Six reasons you can’t sleep
Toss, turn, repeat. Just. Go. To. Sleep. Sometimes all the self-talk in the world won’t get us to dreamland. In many cases, we can trace hard-fought sleep back to various life stressors: bad bosses at work, a relationship gone south, or any of the various worries that ail us. But, what about when we’re calm like yogis (or just calm-ish will do) and we still can’t sleep? We’ve assembled some underrated sleep ailments that could be keeping you awake.
You didn’t exercise enough.
Sleep and exercise are two good things for your body that become even better when they’re combined, and they often build upon each other. When you exercise, it makes your body tired. Likewise, when you sleep, your body restores itself and enhances the results from your exercise. One study found that exercise made participants sleep longer and spend more time in slow-wave sleep—the stage when you’re consolidating memory and processing information.
An easy fix is to add some movement and activity to your day. It doesn’t matter what kind: team sports, running solo, or hitting the gym; find an activity you enjoy and make it a consistent part of your routine. Your quality of sleep will benefit.
The pesky blue light from your electronics is keeping you awake.
Smartphones can have a mesmerizing glow, especially at night, but it turns out the type of light your screen is emitting was not designed for sweet slumber and that’s why you can’t sleep. Our devices emit wavelengths of light that are heavier on the blue light side of the spectrum and lacking in the natural light spectrum. This blue light, although lovely, affects your levels of melatonin—your body’s natural “it’s time to sleep” cocktail.
The fix: many devices now have a nighttime setting that gives light a orange glow (which doesn’t mess with your melatonin production like the blue light does). Or, you could try a radical approach and charge your phone away from bed. This would also force you out of bed sans-snooze if your phone doubles as your alarm. Win and win.

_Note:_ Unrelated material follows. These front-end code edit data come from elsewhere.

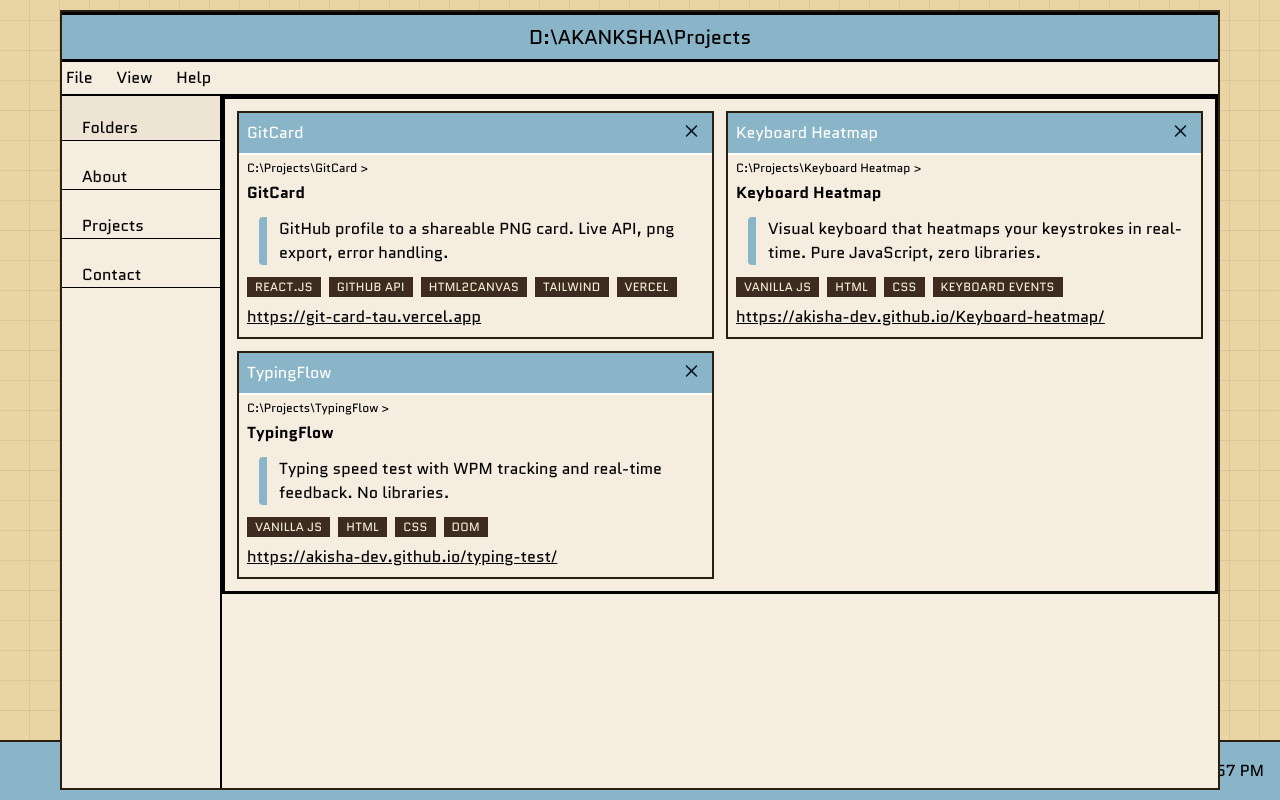
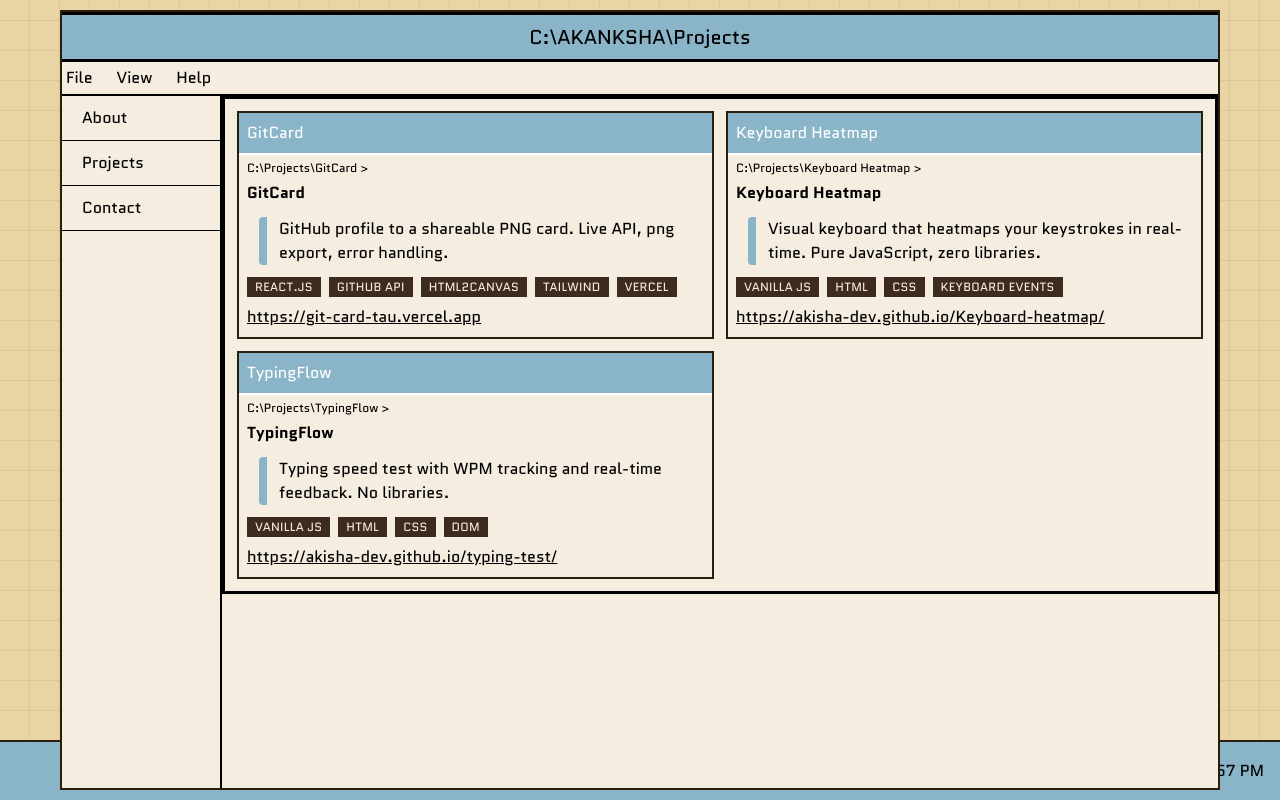
Before and after one commit to akisha-dev/Portfolio, a React (Vite) app: page /projects in a window 1280 px wide. Built offline with nearby package versions, Linux system fonts and the light colour scheme; the HTML template or start-up script is replaced by a standard one.

Commit message:
fix: sidebar active highlight and nav item alignment

```diff
--- a/src/components/popup.jsx
+++ b/src/components/popup.jsx
@@ -1,5 +1,5 @@
 import { ProjectCard } from "./projectCard"
-import{Link} from "react-router-dom"
+import{Link,useLocation} from "react-router-dom"
 import {About} from "../pages/about"
 import {Contact} from "../pages/contact"
 import {Projects} from "../pages/projects"
@@ -7,6 +7,9 @@ import {Projects} from "../pages/projects"
 
 
 export function Popup({ title,children}){
+        const location = useLocation()
+
+        const active = (path) => location.pathname === path ?"bg-[#8ab4c8] text-white":""
     return(
    <>
    <div className="fixed
@@ -30,7 +33,7 @@ export function Popup({ title,children}){
     text-center
     border-t-3
      border-b-3
-    ">D:\AKANKSHA\{title}</h1>
+    ">C:\AKANKSHA\{title}</h1>
     <div
     className="
     p-1
@@ -50,34 +53,39 @@ export function Popup({ title,children}){
         <div
         className="flex
         flex-col
-        gap-6
         w-[160px]
         border-r-2
-        flex-shrink-0
+        flex-shrink-0 ">
+
+           <Link to="/about">
+           <div
+             className={`
+           border-b-1
+        pl-5
+        h-[45px]
+        flex
+        items-center
+           ${active("/about")} `}>About</div></Link>
 
 
-      ">
-           <div
-           className="pt-5
+          <Link to='/Projects'> <div
+            className={`
+           border-b-1
            pl-5
-           border-b-1
-             bg-[#ede4d3]
-           ">Folders</div>
-           <Link to="/about">
-           <div
-             className="
-           border-b-1
-           pl-5">About</div></Link>
+           h-[45px]
+           flex
+        items-center
+           ${active("/Projects")} `}>Projects</div></Link>
 
 
-          <Link to='/projects'> <div    className="
+          <Link to="/contact"> <div
+            className={`
            border-b-1
-           pl-5">Projects</div></Link>
-
-
-          <Link to="/contact"> <div    className="
-           border-b-1
-           pl-5">Contact</div></Link>
+           pl-5
+           h-[45px]
+           flex
+        items-center
+           ${active("/contact")} `}>Contact</div></Link>
         </div>
         <div className="flex-1
         overflow-y-auto"
--- a/src/components/projectCard.jsx
+++ b/src/components/projectCard.jsx
@@ -1,5 +1,4 @@
 import { Link } from 'react-router-dom'
-import xIcon from '../assets/x-button.svg'
 
 export function ProjectCard({name, description, skills, live}){
     return(
@@ -21,10 +20,7 @@ export function ProjectCard({name, description, skills, live}){
         border-b-2
         bg-[#8ab4c8]
         text-white">{name}
-        <img src={xIcon}
-        className='
-        w-[25px]
-        h-[20px]'></img></div>
+        </div>
         <div className="
         pl-2
         text-[12px]">
```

You’re convinced caffeine doesn’t affect you.
Even if you don’t feel the familiar jolt of your first cup of joe when it’s later in the day, caffeine still plays its sneaky tricks on your body’s sleep process. Caffeine is a stimulant, which of course, is the opposite of what your body should be doing when it’s time for bed. One study showed that even caffeine taken six hours before bedtime had a significant disruptive effect on sleep.
The fix: give yourself a hard cutoff on your coffee intake sometime in the afternoon, keeping in mind that even at a minimum of 6 hours before bed caffeine still has an effect on sleep. A conservative deadline would be to avoid caffeine after 3 p.m., but each person’s sensitivity is going to vary.
Your room is too warm.
When it’s time for bed, your body performs an elaborate “get ready to sleep” dance: your body produces the sleep-inducing melatonin hormone when it gets dark, a compound called adenosine kicks into overdrive, and your body’s core temperature actually drops to initiate sleep. If your room, sheets, or pajamas are too warm, this can block or delay these triggers to fall asleep.
There are a few options for this fix: lower your thermostat, crack a window, sleep with cooler bedding, or stick one foot out from under the covers (this old trick is actually quite efficient in cooling the body). The optimal temperature: somewhere around 65-70 degrees Fahrenheit.
You drank a glass of wine to help you fall asleep.
Sure, wine does wonders to calm nerves and alleviate the day’s stresses, but drinking it to help you fall asleep might actually make your sleep quality worse. Studies have shown that alcohol does help you fall asleep quickly and sleep more deeply…at first. Alcohol before bed reduces REM sleep—the time of night we dream and when the body actually restores itself.
The fix: swap out your nightcap for something a little more sleep-friendly like chamomile tea or a tall glass of water.
Your mattress isn’t actually comfortable.
An often overlooked aspect of poor sleep is actually right under most people’s noses, err…bodies: their mattress. One study showed new mattresses both increased the quality of sleep and reduced back pain in participants. The mattress industry recommends replacement every 7-8 years, but many people should actually be able to tell when their mattress is no longer comfortable or providing proper support (our 10 signs you need a new mattress post can help you). If you’re waking up with back pain that wasn’t there when you fell asleep, it’s probably high time for a new option.
The obvious fix: find a mattress you love. We (of course) wholeheartedly recommend Reverie mattresses: especially for couples with different firmness preferences or specific pressure points that need extra customization. Whatever you end up choosing, just make sure you really find it exceedingly comfortable.
Rachel is a Michigan-based copywriter and editor who writes about sleep habits and sleep technology. When she’s not crafting content she enjoys all things outdoors and music. She is neither a morning person nor a night owl and has yet to finish a cup of coffee.